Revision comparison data
=== Section Start ===

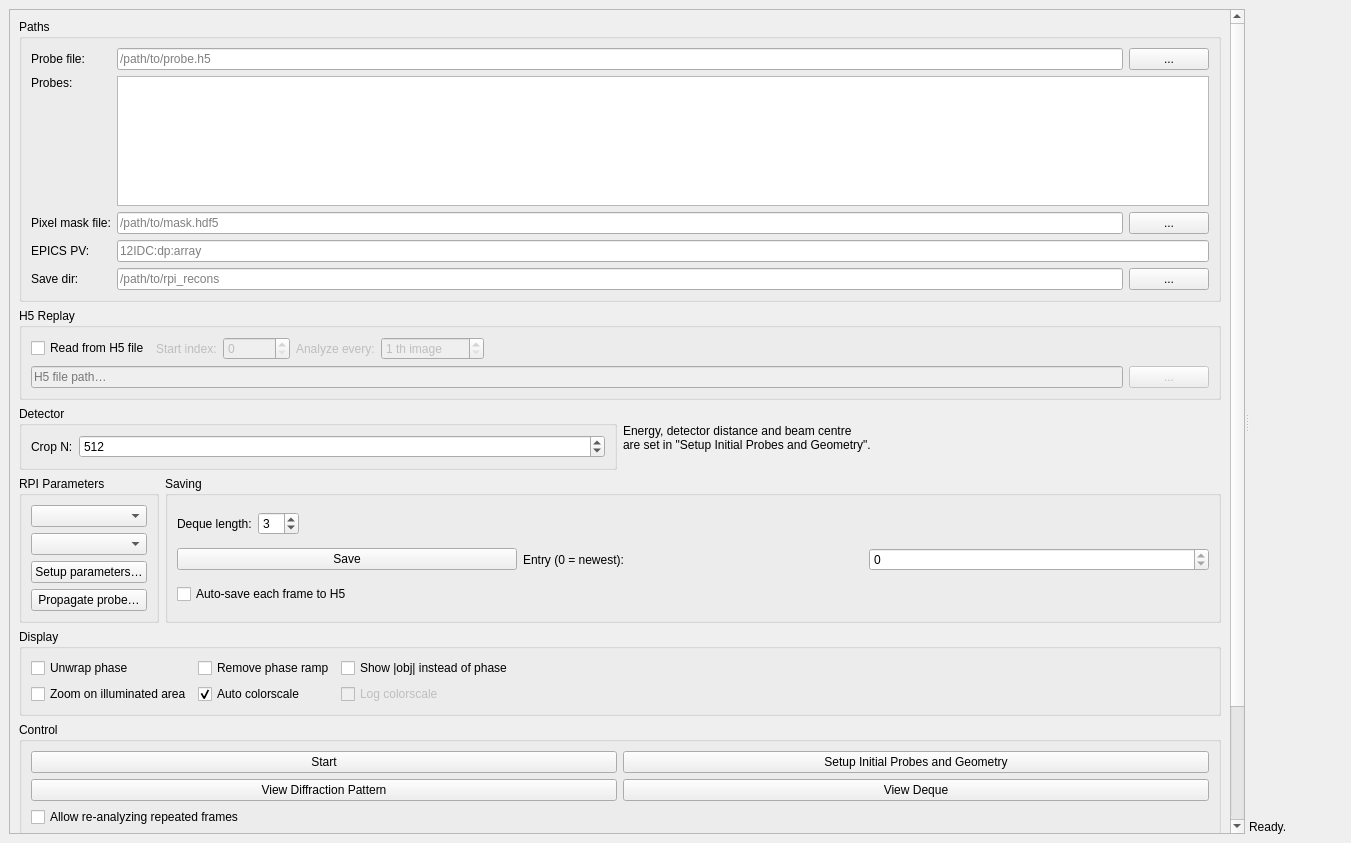
The window that rpi_live_gui.ui (jooneal225/live_RPI_viewer) describes before a commit, drawn with Qt 5.
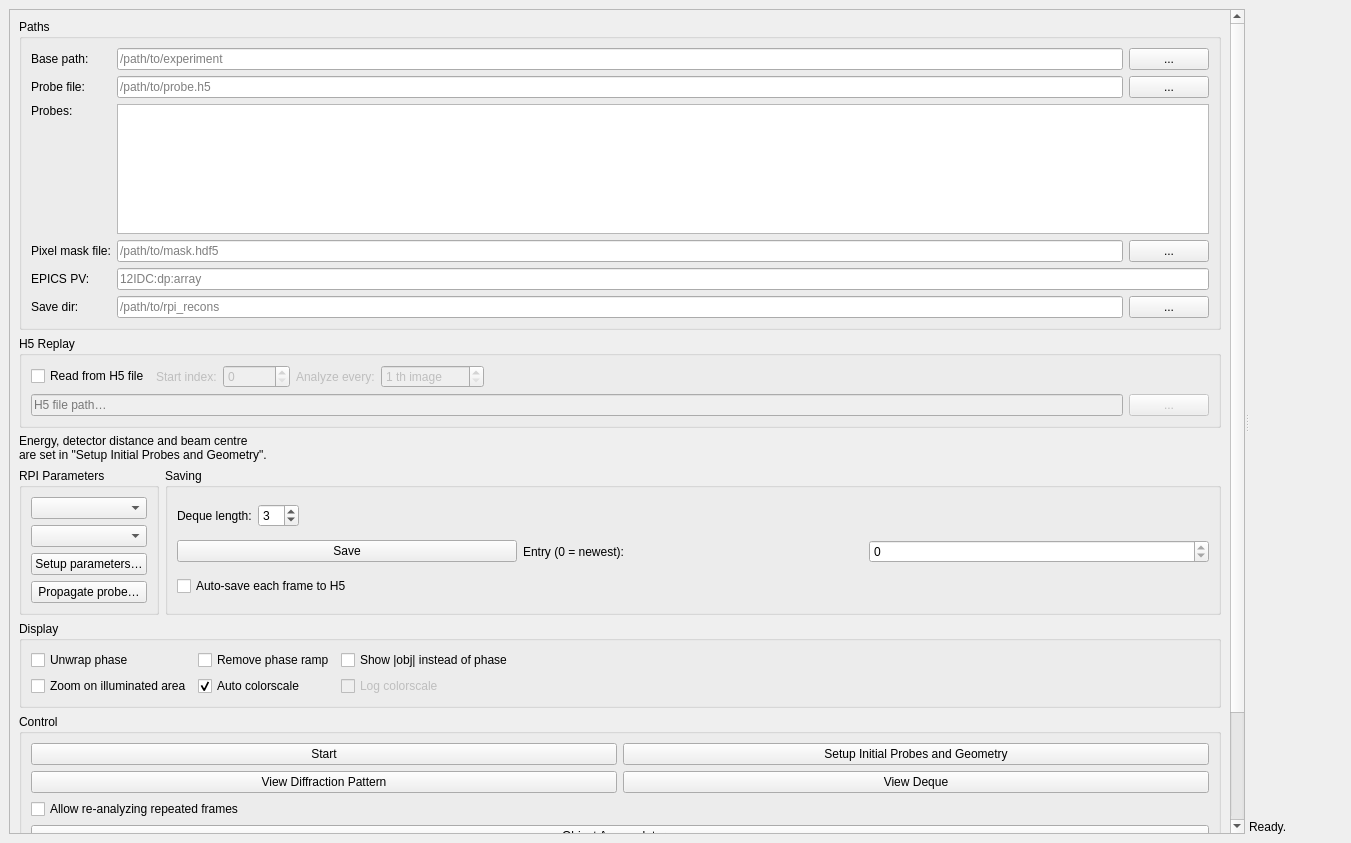
The same window after the commit. Custom widgets are drawn as their Qt base class.

```diff
--- a/rpi_live_gui.ui
+++ b/rpi_live_gui.ui
@@ -41,13 +41,41 @@
            </property>
            <layout class="QFormLayout" name="paths_form">
             <item row="0" column="0">
+             <widget class="QLabel" name="label_base_path">
+              <property name="text">
+               <string>Base path:</string>
+              </property>
+              <property name="toolTip">
+               <string>Starting folder for the file browsers only; it never changes a path by itself. Probe: &lt;base&gt;/ptychi_recons/. Save dir and accumulator save: &lt;base&gt;/rpi_recons/rpi_live/ (created if missing). H5 replay: &lt;base&gt;/preproc/, else &lt;base&gt;/ptycho/. Missing folders fall back to the nearest existing parent.</string>
+              </property>
+             </widget>
+            </item>
+            <item row="0" column="1">
+             <layout class="QHBoxLayout" name="base_path_hl">
+              <item>
+               <widget class="QLineEdit" name="base_path_edit">
+                <property name="placeholderText">
+                 <string>/path/to/experiment</string>
+                </property>
+               </widget>
+              </item>
+              <item>
+               <widget class="QPushButton" name="base_path_browse_btn">
+                <property name="text">
+                 <string>...</string>
+                </property>
+               </widget>
+              </item>
+             </layout>
+            </item>
+            <item row="1" column="0">
              <widget class="QLabel" name="label_probe">
               <property name="text">
                <string>Probe file:</string>
               </property>
              </widget>
             </item>
-            <item row="0" column="1">
+            <item row="1" column="1">
              <layout class="QHBoxLayout" name="probe_hl">
               <item>
                <widget class="QLineEdit" name="probe_file_edit">
@@ -65,7 +93,7 @@
               </item>
              </layout>
             </item>
-            <item row="1" column="0">
+            <item row="2" column="0">
              <widget class="QLabel" name="label_probe_list">
               <property name="text">
                <string>Probes:</string>
@@ -75,7 +103,7 @@
               </property>
              </widget>
             </item>
-            <item row="1" column="1">
+            <item row="2" column="1">
              <widget class="QListWidget" name="probe_list_widget">
               <property name="maximumSize">
                <size>
@@ -88,14 +116,14 @@
               </property>
              </widget>
             </item>
-            <item row="2" column="0">
+            <item row="3" column="0">
              <widget class="QLabel" name="label_mask">
               <property name="text">
                <string>Pixel mask file:</string>
               </property>
              </widget>
             </item>
-            <item row="2" column="1">
+            <item row="3" column="1">
              <layout class="QHBoxLayout" name="mask_hl">
               <item>
                <widget class="QLineEdit" name="pixel_mask_file_edit">
@@ -113,28 +141,28 @@
               </item>
              </layout>
             </item>
-            <item row="3" column="0">
+            <item row="4" column="0">
              <widget class="QLabel" name="label_pv">
               <property name="text">
                <string>EPICS PV:</string>
               </property>
              </widget>
             </item>
-            <item row="3" column="1">
+            <item row="4" column="1">
              <widget class="QLineEdit" name="pv_name_edit">
               <property name="placeholderText">
                <string>12IDC:dp:array</string>
               </property>
              </widget>
             </item>
-            <item row="4" column="0">
+            <item row="5" column="0">
              <widget class="QLabel" name="label_savedir">
               <property name="text">
                <string>Save dir:</string>
               </property>
              </widget>
             </item>
-            <item row="4" column="1">
+            <item row="5" column="1">
              <layout class="QHBoxLayout" name="savedir_hl">
               <item>
                <widget class="QLineEdit" name="save_dir_edit">
@@ -275,38 +303,6 @@
          </item>
          <item>
           <layout class="QHBoxLayout" name="beamdet_hl">
-           <item>
-            <widget class="QGroupBox" name="detector_group">
-             <property name="title">
-              <string>Detector</string>
-             </property>
-             <layout class="QFormLayout" name="detector_form">
-              <item row="0" column="0">
-               <widget class="QLabel" name="label_cropN">
-                <property name="text">
-                 <string>Crop N:</string>
-                </property>
-               </widget>
-              </item>
-              <item row="0" column="1">
-               <widget class="QSpinBox" name="crop_N_spin">
-                <property name="toolTip">
-                 <string>Detector crop size. Unlike energy / detector distance / beam centre, this is a per-run choice and is not part of the exported JSON config.</string>
-                </property>
-                <property name="minimum">
-                 <number>64</number>
-                </property>
-                <property name="maximum">
-                 <number>2048</number>
-                </property>
-                <property name="value">
-                 <number>512</number>
-                </property>
-               </widget>
-              </item>
-             </layout>
-            </widget>
-           </item>
            <item>
             <widget class="QLabel" name="geometry_hint_label">
              <property name="text">
@@ -667,7 +663,7 @@
       <widget class="QWidget" name="rightPane">
        <layout class="QVBoxLayout" name="rightVLayout">
         <item>
-         <widget class="ImageView" name="image_view" native="true">
+         <widget class="QWidget" name="image_plot_container">
           <property name="sizePolicy">
            <sizepolicy hsizetype="Expanding" vsizetype="Expanding">
             <horstretch>0</horstretch>
@@ -706,13 +702,6 @@
    </layout>
   </widget>
  </widget>
- <customwidgets>
-  <customwidget>
-   <class>ImageView</class>
-   <extends>QWidget</extends>
-   <header>pyqtgraph</header>
-  </customwidget>
- </customwidgets>
  <resources/>
  <connections/>
 </ui>
```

=== Section End ===

Without the pictures, restate each entry exactly.

ANSWER BOX
The window that rpi_live_gui.ui (jooneal225/live_RPI_viewer) describes before a commit, drawn with Qt 5.
The same window after the commit. Custom widgets are drawn as their Qt base class.

```diff
--- a/rpi_live_gui.ui
+++ b/rpi_live_gui.ui
@@ -41,13 +41,41 @@
            </property>
            <layout class="QFormLayout" name="paths_form">
             <item row="0" column="0">
+             <widget class="QLabel" name="label_base_path">
+              <property name="text">
+               <string>Base path:</string>
+              </property>
+              <property name="toolTip">
+               <string>Starting folder for the file browsers only; it never changes a path by itself. Probe: &lt;base&gt;/ptychi_recons/. Save dir and accumulator save: &lt;base&gt;/rpi_recons/rpi_live/ (created if missing). H5 replay: &lt;base&gt;/preproc/, else &lt;base&gt;/ptycho/. Missing folders fall back to the nearest existing parent.</string>
+              </property>
+             </widget>
+            </item>
+            <item row="0" column="1">
+             <layout class="QHBoxLayout" name="base_path_hl">
+              <item>
+               <widget class="QLineEdit" name="base_path_edit">
+                <property name="placeholderText">
+                 <string>/path/to/experiment</string>
+                </property>
+               </widget>
+              </item>
+              <item>
+               <widget class="QPushButton" name="base_path_browse_btn">
+                <property name="text">
+                 <string>...</string>
+                </property>
+               </widget>
+              </item>
+             </layout>
+            </item>
+            <item row="1" column="0">
              <widget class="QLabel" name="label_probe">
               <property name="text">
                <string>Probe file:</string>
               </property>
              </widget>
             </item>
-            <item row="0" column="1">
+            <item row="1" column="1">
              <layout class="QHBoxLayout" name="probe_hl">
               <item>
                <widget class="QLineEdit" name="probe_file_edit">
@@ -65,7 +93,7 @@
               </item>
              </layout>
             </item>
-            <item row="1" column="0">
+            <item row="2" column="0">
              <widget class="QLabel" name="label_probe_list">
               <property name="text">
                <string>Probes:</string>
@@ -75,7 +103,7 @@
               </property>
              </widget>
             </item>
-            <item row="1" column="1">
+            <item row="2" column="1">
              <widget class="QListWidget" name="probe_list_widget">
               <property name="maximumSize">
                <size>
@@ -88,14 +116,14 @@
               </property>
              </widget>
             </item>
-            <item row="2" column="0">
+            <item row="3" column="0">
              <widget class="QLabel" name="label_mask">
               <property name="text">
                <string>Pixel mask file:</string>
               </property>
              </widget>
             </item>
-            <item row="2" column="1">
+            <item row="3" column="1">
              <layout class="QHBoxLayout" name="mask_hl">
               <item>
                <widget class="QLineEdit" name="pixel_mask_file_edit">
@@ -113,28 +141,28 @@
               </item>
              </layout>
             </item>
-            <item row="3" column="0">
+            <item row="4" column="0">
              <widget class="QLabel" name="label_pv">
               <property name="text">
                <string>EPICS PV:</string>
               </property>
              </widget>
             </item>
-            <item row="3" column="1">
+            <item row="4" column="1">
              <widget class="QLineEdit" name="pv_name_edit">
               <property name="placeholderText">
                <string>12IDC:dp:array</string>
               </property>
              </widget>
             </item>
-            <item row="4" column="0">
+            <item row="5" column="0">
              <widget class="QLabel" name="label_savedir">
               <property name="text">
                <string>Save dir:</string>
               </property>
              </widget>
             </item>
-            <item row="4" column="1">
+            <item row="5" column="1">
              <layout class="QHBoxLayout" name="savedir_hl">
               <item>
                <widget class="QLineEdit" name="save_dir_edit">
@@ -275,38 +303,6 @@
          </item>
          <item>
           <layout class="QHBoxLayout" name="beamdet_hl">
-           <item>
-            <widget class="QGroupBox" name="detector_group">
-             <property name="title">
-              <string>Detector</string>
-             </property>
-             <layout class="QFormLayout" name="detector_form">
-              <item row="0" column="0">
-               <widget class="QLabel" name="label_cropN">
-                <property name="text">
-                 <string>Crop N:</string>
-                </property>
-               </widget>
-              </item>
-              <item row="0" column="1">
-               <widget class="QSpinBox" name="crop_N_spin">
-                <property name="toolTip">
-                 <string>Detector crop size. Unlike energy / detector distance / beam centre, this is a per-run choice and is not part of the exported JSON config.</string>
-                </property>
-                <property name="minimum">
-                 <number>64</number>
-                </property>
-                <property name="maximum">
-                 <number>2048</number>
-                </property>
-                <property name="value">
-                 <number>512</number>
-                </property>
-               </widget>
-              </item>
-             </layout>
-            </widget>
-           </item>
            <item>
             <widget class="QLabel" name="geometry_hint_label">
              <property name="text">
@@ -667,7 +663,7 @@
       <widget class="QWidget" name="rightPane">
        <layout class="QVBoxLayout" name="rightVLayout">
         <item>
-         <widget class="ImageView" name="image_view" native="true">
+         <widget class="QWidget" name="image_plot_container">
           <property name="sizePolicy">
            <sizepolicy hsizetype="Expanding" vsizetype="Expanding">
             <horstretch>0</horstretch>
@@ -706,13 +702,6 @@
    </layout>
   </widget>
  </widget>
- <customwidgets>
-  <customwidget>
-   <class>ImageView</class>
-   <extends>QWidget</extends>
-   <header>pyqtgraph</header>
-  </customwidget>
- </customwidgets>
  <resources/>
  <connections/>
 </ui>
```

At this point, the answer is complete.